When thinking of Argentina, most think of Patagonia, Buenos Aires and Mendoza. The northern region is one that is left for those that are “in the know”. It’s a part of the country that one typically learns about once they have landed and spoken with locals about where they should go to next. Not only does the north have many sites of historical significance, it’s also a land of great natural beauty. With red monoliths, colorful mountainscapes, and otherworldly salt flats; it is a great contrast to the blue coolness of Patagonia and the bustling vibe of Buenos Aires.
Here are our 4 must see destinations:
Quebrada de Humahuaca (Jujuy Province)

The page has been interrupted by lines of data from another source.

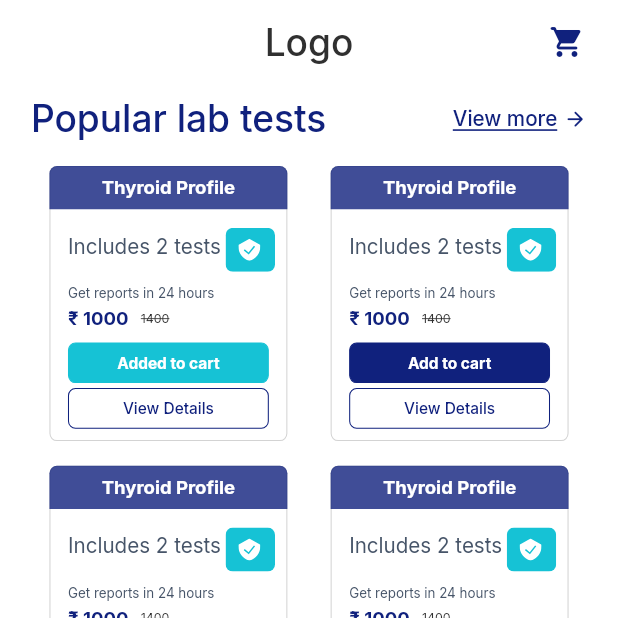
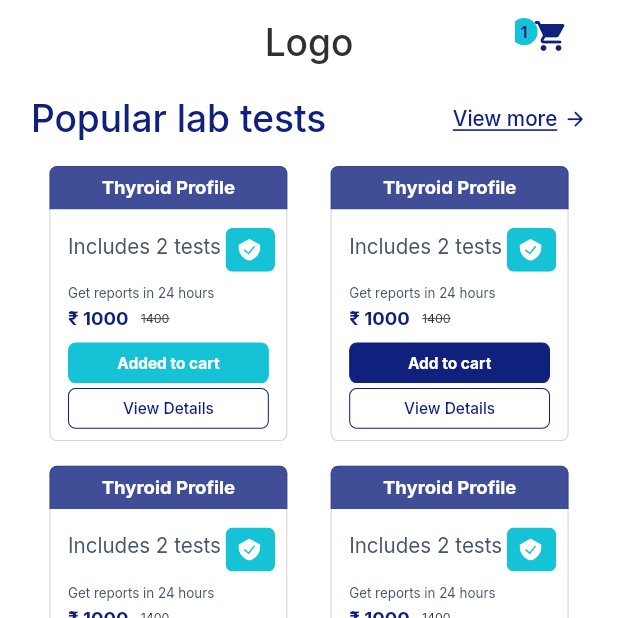
Before and after one commit to pehchankon/health_ecommerce, a Flutter app: the screen it shows after launch, after a tap on "Add to cart", after a tap on the "shopping cart" icon, on a phone screen of 412 x 824 dp, the top half of it. Run offline on Flutter 3.47's test engine with Material 2 defaults, Android fonts, the phone set to English and light mode, and no system bars; our stand-ins replace flutter_bloc, flutter_svg, freezed_annotation, google_fonts, sizer.

Commit message:
integrated provider and bloc for cart

```diff
--- /dev/null
+++ b/lib/blocs/shopping_cart.bloc.dart
@@ -0,0 +1,11 @@
+import 'package:flutter_bloc/flutter_bloc.dart';
+
+class ShoppingCartCubit extends Cubit<List<int>> {
+  ShoppingCartCubit() : super([]);
+
+  void addToCart(int id) {
+    final updatedState = List<int>.from(state);
+    updatedState.add(id);
+    emit(updatedState);
+  }
+}
--- a/lib/main.dart
+++ b/lib/main.dart
@@ -1,7 +1,9 @@
+import 'package:alemeno_intern/blocs/shopping_cart.bloc.dart';
 import 'package:alemeno_intern/constants.dart';
 import 'package:alemeno_intern/screens/home.page.dart';
 import 'package:flutter/material.dart';
 import 'package:flutter/services.dart';
+import 'package:provider/provider.dart';
 import 'package:sizer/sizer.dart';
 
 Future main() async {
@@ -22,7 +24,10 @@ class MyApp extends StatelessWidget {
 
   @override
   Widget build(BuildContext context) {
-    return Sizer(
+    return Provider(
+      create: (context) => ShoppingCartCubit(),
+      dispose: (context, cubit) => cubit.close(),
+      child: Sizer(
         builder: (context, orientation, deviceType) {
           return MaterialApp(
             debugShowCheckedModeBanner: false,
@@ -39,6 +44,7 @@ class MyApp extends StatelessWidget {
             home: HomePage(),
           );
         },
+      ),
     );
   }
 }
--- a/lib/screens/home.page.dart
+++ b/lib/screens/home.page.dart
@@ -1,3 +1,4 @@
+import 'package:alemeno_intern/blocs/shopping_cart.bloc.dart';
 import 'package:alemeno_intern/colors.dart';
 import 'package:alemeno_intern/constants.dart';
 import 'package:alemeno_intern/models/package.model.dart';
@@ -6,6 +7,7 @@ import 'package:alemeno_intern/textStyles.dart';
 import 'package:alemeno_intern/widgets/large_package_card.widget.dart';
 import 'package:alemeno_intern/widgets/small_package_card.widget.dart';
 import 'package:flutter/material.dart';
+import 'package:flutter_bloc/flutter_bloc.dart';
 import 'package:sizer/sizer.dart';
 
 class HomePage extends StatelessWidget {
@@ -31,8 +33,10 @@ class HomePage extends StatelessWidget {
 
   @override
   Widget build(BuildContext context) {
+    final shoppingCartCubit = context.read<ShoppingCartCubit>();
+
     return Scaffold(
-      appBar: _appBar(),
+      appBar: _appBar(shoppingCartCubit),
       body: SingleChildScrollView(
         child: Padding(
           padding: EdgeInsets.symmetric(horizontal: 5.w),
@@ -106,7 +110,7 @@ class HomePage extends StatelessWidget {
     );
   }
 
-  AppBar _appBar() {
+  AppBar _appBar(shoppingCartCubit) {
     return AppBar(
       systemOverlayStyle: kSystemUiOverlayStyle,
       title: Text(
@@ -115,6 +119,28 @@ class HomePage extends StatelessWidget {
       ),
       centerTitle: true,
       actions: [
+        Stack(
+          children: [
+            Positioned(
+              right: 8.w,
+              top: 1.h,
+              child: Container(
+                alignment: Alignment.center,
+                padding: EdgeInsets.all(5.sp),
+                decoration: BoxDecoration(
+                  color: AppColors.secondaryCyanColor,
+                  shape: BoxShape.circle,
+                ),
+                child: BlocBuilder<ShoppingCartCubit,List<int>>(
+                  builder: (context, state) {
+                    return Text(
+                      state.length.toString(),
+                      style: AppTextStyles.primaryPurpleBoldText8,
+                    );
+                  }
+                ),
+              ),
+            ),
             IconButton(
               onPressed: () => print('cart'),
               icon: Icon(
@@ -122,7 +148,9 @@ class HomePage extends StatelessWidget {
                 color: AppColors.primaryPurpleColor,
               ),
             ),
-        SizedBox(width: 10),
+          ],
+        ),
+        SizedBox(width: 5.w),
       ],
     );
   }
--- a/lib/textStyles.dart
+++ b/lib/textStyles.dart
@@ -34,6 +34,10 @@ class AppTextStyles {
     fontWeight: FontWeight.w700,
     color: AppColors.primaryPurpleColor,
     fontSize: 9.sp,
+  );
+  static final TextStyle primaryPurpleBoldText8 =
+      primaryPurpleBoldText10.copyWith(
+        fontSize: 7.5.sp,
   );
 
   //// primary white bold text w700
--- a/lib/widgets/small_package_card.widget.dart
+++ b/lib/widgets/small_package_card.widget.dart
@@ -1,9 +1,11 @@
+import 'package:alemeno_intern/blocs/shopping_cart.bloc.dart';
 import 'package:alemeno_intern/colors.dart';
 import 'package:alemeno_intern/constants.dart';
 import 'package:alemeno_intern/models/package.model.dart';
 import 'package:alemeno_intern/textStyles.dart';
 import 'package:alemeno_intern/widgets/custom_button.widget.dart';
 import 'package:flutter/material.dart';
+import 'package:flutter_bloc/flutter_bloc.dart';
 import 'package:flutter_svg/flutter_svg.dart';
 import 'package:sizer/sizer.dart';
 
@@ -15,6 +17,8 @@ class SmallPackageCard extends StatelessWidget {
 
   @override
   Widget build(BuildContext context) {
+    final shoppingCartCubit = context.read<ShoppingCartCubit>();
+
     return Container(
       child: Stack(
         children: [
@@ -88,8 +92,10 @@ class SmallPackageCard extends StatelessWidget {
                 CustomButton(
                   text: 'Add to cart',
                   onTap: () async {
+                    await Future.delayed(Duration(seconds: 2));
                     print('hello');
-                    await Future.delayed(Duration(seconds: 2));
+                    shoppingCartCubit.addToCart(package.id);
+                    print(shoppingCartCubit.state.length);
                   },
                   buttonTapBehaviour: ButtonTapBehaviour.action,
                   loadingText: 'Adding to cart',
--- a/pubspec.yaml
+++ b/pubspec.yaml
@@ -9,10 +9,12 @@ environment:
 dependencies:
   flutter:
     sdk: flutter
+  flutter_bloc: ^8.1.3
   flutter_svg: ^2.0.9
   freezed_annotation: ^2.4.1
   google_fonts: ^6.1.0
   json_annotation: ^4.8.1
+  provider: ^6.1.1
   sizer: ^2.0.15
 
 dev_dependencies:
```
Also changed, not shown: pubspec.lock. Lines whose indentation alone changed are shown as unchanged.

Quebrada de Humahuaca is a colorful valley in Jujuy Province. A UNESCO World Heritage site since 2003, this 96-mile long valley has been populated since the time of the hunter-gatherers, more than 10,000 years ago. A ravine in the Andes connecting Argentina to Chile and Bolivia, you’ll see well-preserved ruins of Incan settlements and Spanish churches. Perfect for those travelers who like to take panoramic photographs, the layers of sedimentary rock lining the walls of this deep ravine must be seen to be believed. Words alone cannot do justice to the beauty of this valley.
Serranía de Hornocal is a mountain range near Quebrada de Humahuaca and the town of Humahuaca. The Yacoraite Formation, a geologic formation formed at least 66 million, and as much as 252 million, years ago is within Serranía de Hornocal. Imagine seeing mountain peaks with the surface sliced off vertically, so you can view the interior layers of rock, minerals, and fossils. What’s especially interesting about the Yacoraite Formation is that dinosaur footprints and fossil eggs, as well as dinosaur remains, have been found here. The genus of the dinosaur remains has not been identified, but the footprints are thought to be that of Hadrosauridae. If you're traveling in this area, make sure stop in the towns of Tilcara and Purmamarca, both cities will not let you or your lense down.

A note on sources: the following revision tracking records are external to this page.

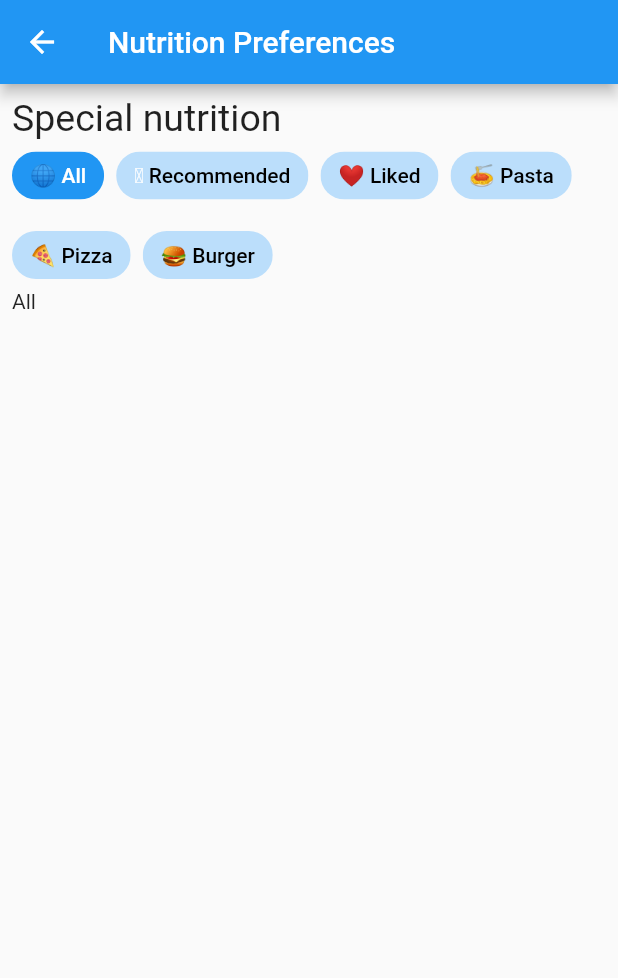
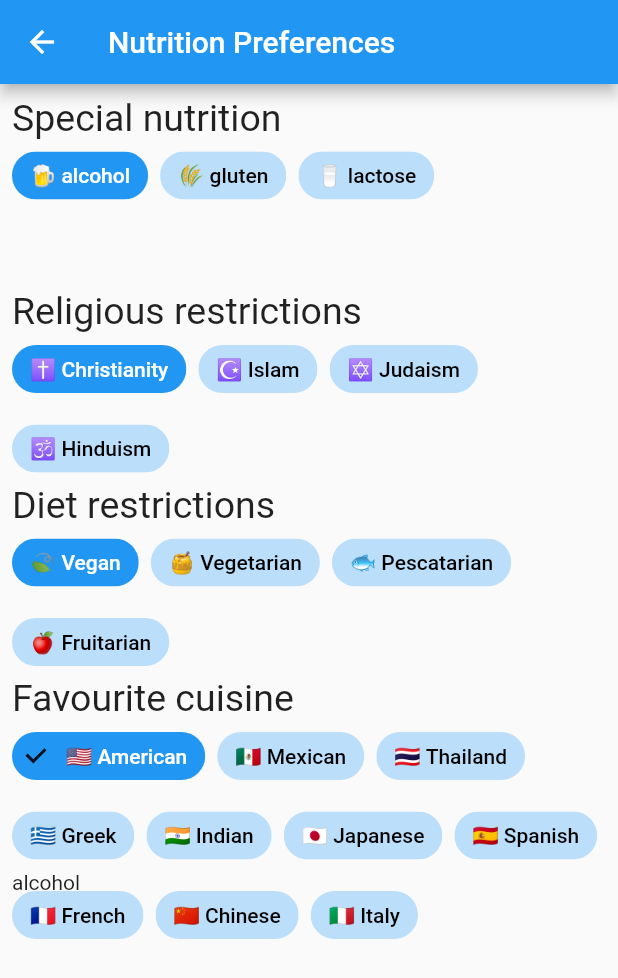
Before and after one commit to MarlonDSC/food_app, a Flutter app: the FoodPreferences screen opened directly, on a phone screen of 412 x 824 dp. Shown: the top 978 px of the screen. Run offline on Flutter 3.47's test engine with Material 2 defaults, Android fonts, the light colour scheme and no system bars; our stand-ins replace cloud_firestore, firebase_auth, firebase_core, firebase_storage, image_picker; accounts and stored records are empty.

Commit message:
Added other chips for recommendation settings

```diff
--- a/lib/screens/food_preferences.dart
+++ b/lib/screens/food_preferences.dart
@@ -12,9 +12,24 @@ class FoodPreferences extends StatefulWidget {
 
 class _FoodPreferencesState extends State<FoodPreferences> {
   late FilterTypes specialNutrition = FilterTypes(
-    chipsList,
+    specialNutritionChipList,
     0,
-    chipsList[0].label,
+    specialNutritionChipList[0].label,
+  );
+  late FilterTypes religious = FilterTypes(
+    religiousChipList,
+    0,
+    religiousChipList[0].label,
+  );
+  late FilterTypes diet = FilterTypes(
+    dietChipList,
+    0,
+    dietChipList[0].label,
+  );
+  late FilterTypes cuisine = FilterTypes(
+    cuisineChipList,
+    0,
+    cuisineChipList[0].label,
   );
   @override
   void initState() {
@@ -75,10 +90,49 @@ class _FoodPreferencesState extends State<FoodPreferences> {
               Text(
                 filterTypes.filterType![index].label!,
                 style: TextStyle(
-                    color: filterTypes.filterType![index].label! ==
-                            filterTypes.current
-                        ? Colors.white
-                        : Colors.black),
+                  color: filterTypes.filterType![index].label! ==
+                          filterTypes.current
+                      ? Colors.white
+                      : Colors.black,
+                ),
+              ),
+            ],
+          ),
+          selected: filterTypes.index == index,
+          selectedColor: Colors.blue,
+          onSelected: (bool selected) {
+            setState(() {
+              filterTypes.index = selected ? index : 0;
+              filterTypes.current = filterTypes.filterType![index].label!;
+            });
+          },
+          backgroundColor: Colors.blue[100],
+          labelStyle: const TextStyle(color: Colors.white),
+        );
+      }),
+    );
+  }
+
+  Widget buildWrapFilterChips(FilterTypes filterTypes) {
+    return Wrap(
+      spacing: 8,
+      runSpacing: 5.0,
+      children:
+          List<FilterChip>.generate(filterTypes.filterType!.length, (index) {
+        return FilterChip(
+          label: Row(
+            mainAxisSize: MainAxisSize.min,
+            children: [
+              Text(filterTypes.filterType![index].emoji!),
+              const Text(' '),
+              Text(
+                filterTypes.filterType![index].label!,
+                style: TextStyle(
+                  color: filterTypes.filterType![index].label! ==
+                          filterTypes.current
+                      ? Colors.white
+                      : Colors.black,
+                ),
               ),
             ],
           ),
@@ -114,6 +168,21 @@ class _FoodPreferencesState extends State<FoodPreferences> {
               height: 100,
               child: buildWrapChoiceChips(specialNutrition),
             ),
+            const MediumText('Religious restrictions'),
+            SizedBox(
+              height: 100,
+              child: buildWrapChoiceChips(religious),
+            ),
+            const MediumText('Diet restrictions'),
+            SizedBox(
+              height: 100,
+              child: buildWrapChoiceChips(diet),
+            ),
+            const MediumText('Favourite cuisine'),
+            SizedBox(
+              height: 100,
+              child: buildWrapFilterChips(cuisine),
+            ),
             Text(specialNutrition.current!),
           ],
         ),
--- a/lib/screens/mobile_home.dart
+++ b/lib/screens/mobile_home.dart
@@ -18,15 +18,14 @@ class MobileHome extends StatefulWidget {
 
 class _MobileHomeState extends State<MobileHome> {
   PageController pageController = PageController(viewportFraction: 0.9);
-  late FilterTypes specialNutrition = FilterTypes(
-    chipsList,
+  late FilterTypes filterType = FilterTypes(
+    filterTypeChipList,
     0,
-    chipsList[0].label,
+    filterTypeChipList[0].label,
   );
   final CollectionReference dishesCollection =
       FirebaseFirestore.instance.collection('dishes');
   late Stream<QuerySnapshot> stream;
-  // String filterTypes.current = _filterTypes.filterType![choiceIndex].label!;
 
   @override
   void initState() {
@@ -102,10 +101,10 @@ class _MobileHomeState extends State<MobileHome> {
         SizedBox(
           // Horizontal ListView
           height: 100,
-          child: buildListChoiceChips(specialNutrition),
+          child: buildListChoiceChips(filterType),
         ),
         StreamBuilder<QuerySnapshot>(
-            stream: selectStream(userProvider, specialNutrition),
+            stream: selectStream(userProvider, filterType),
             builder: (context, snapshot) {
               if (snapshot.hasData) {
                 // snapshot
--- a/lib/utils/constants.dart
+++ b/lib/utils/constants.dart
@@ -1,6 +1,6 @@
 import '../models/filter_type.dart';
 
-List<FilterType> chipsList = [
+List<FilterType> filterTypeChipList = [
   FilterType('🌐', "All", false),
   FilterType('🪄', "Recommended", false),
   FilterType('❤️', "Liked", false),
@@ -8,3 +8,36 @@ List<FilterType> chipsList = [
   FilterType('🍕', "Pizza", false),
   FilterType('🍔', "Burger", false),
 ];
+
+List<FilterType> specialNutritionChipList = [
+  FilterType('🍺', "alcohol", false),
+  FilterType('🌾', "gluten", false),
+  FilterType('🥛', "lactose", false),
+];
+
+List<FilterType> religiousChipList = [
+  FilterType('✝️', "Christianity", false),
+  FilterType('☪️', "Islam", false),
+  FilterType('✡️', "Judaism", false),
+  FilterType('🕉️', "Hinduism", false),
+];
+
+List<FilterType> dietChipList = [
+  FilterType('🍃', "Vegan", false),
+  FilterType('🍯', "Vegetarian", false),
+  FilterType('🐟', "Pescatarian", false),
+  FilterType('🍎', "Fruitarian", false),
+];
+
+List<FilterType> cuisineChipList = [
+  FilterType('🇺🇸', "American", false),
+  FilterType('🇲🇽', "Mexican", false),
+  FilterType('🇹🇭', "Thailand", false),
+  FilterType('🇬🇷', "Greek", false),
+  FilterType('🇮🇳', "Indian", false),
+  FilterType('🇯🇵', "Japanese", false),
+  FilterType('🇪🇸', "Spanish", false),
+  FilterType('🇫🇷', "French", false),
+  FilterType('🇨🇳', "Chinese", false),
+  FilterType('🇮🇹', "Italy", false),
+];
```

Architecture in the City of Salta (Salta Province)
Salta is the capital city of Salta Province, a must-stop if you are interested in photographing Spanish Colonial architecture. Established in 1582 by Hernando de Lerma, a Spanish conquistador, Salta is a cosmopolitan city that has fine examples of buildings from the colonial era. These are considered the best examples of preserved Spanish Colonial architecture in the country.
Take a photo of the exterior of the Convent of St. Bernard, a Carmelite convent that in 1941 was declared a National Historic Monument. The wooden rococo door was hand carved by local Indians in 1762. Another building to photograph is Catedral Basilica de Salta, the city’s cathedral. Designed in the Italian Neoclassical style, it was consecrated in 1884, replacing a church damaged in an earthquake nearly 40 years earlier.
Cafayate (Salta Province)
We told you about Argentine wine in our Mendoza article. Another region of the country in which grapes for wine production are grown is the Calchaqui Valley in Salta Province. Some of the vineyards are located in the pretty village of Cafayate. Several white grape varieties known by the collective name Torrontes are grown here, as is the Malbec, from which high-quality reds are produced. Wandering through the town will provide you with many photo opportunities. The drive to Cafayate alone is worth the trip. Located deep in a valley of red rocks, one must make a stop at the Garganta del Diablo, a crevice in the rocks that challenge even the most seasoned photographers.
A 45-minute drive from Cafayate will take you to the Quilmes Ruins. The Calchaqui people lived in the walled city of Quilmes, which flourished from the 8th century through the mid-17th century. In 1666, the Spanish conquered the tribe, bringing the survivors to Buenos Aires. Due to the dry air in the region, many remnants of the walled city remain, making it a perfect destination for visitors interested in taking photographs of archeological sites during their travels.
Salinas Grandes (Jujuy and Salta Provinces)
You usually think of a desert as being covered in sand, don’t you? Salinas Grandes is a desert, but its surface is salt. Many thousands of years ago, there was a lake with a high salt content covering parts of Jujuy and Salta Provinces. The water evaporated, leaving a vast amount of salt at roughly 11,000 feet above sea level. What is left is a landscape that feels other worldly, where the horizon fades and it is unclear where the earth ends the sky begins. If you're lucky you enough to witness the Salinas Grandes during the rainy season, the whole area becomes a giant mirror, leaving one with plenty of perspective trick photography.
A number of quarries currently operate on this great plateau of salt, cutting the salt into brick-like blocks. One of the largest of these quarries, Big Salt Works, is situated in a depression at 8853 feet above sea level.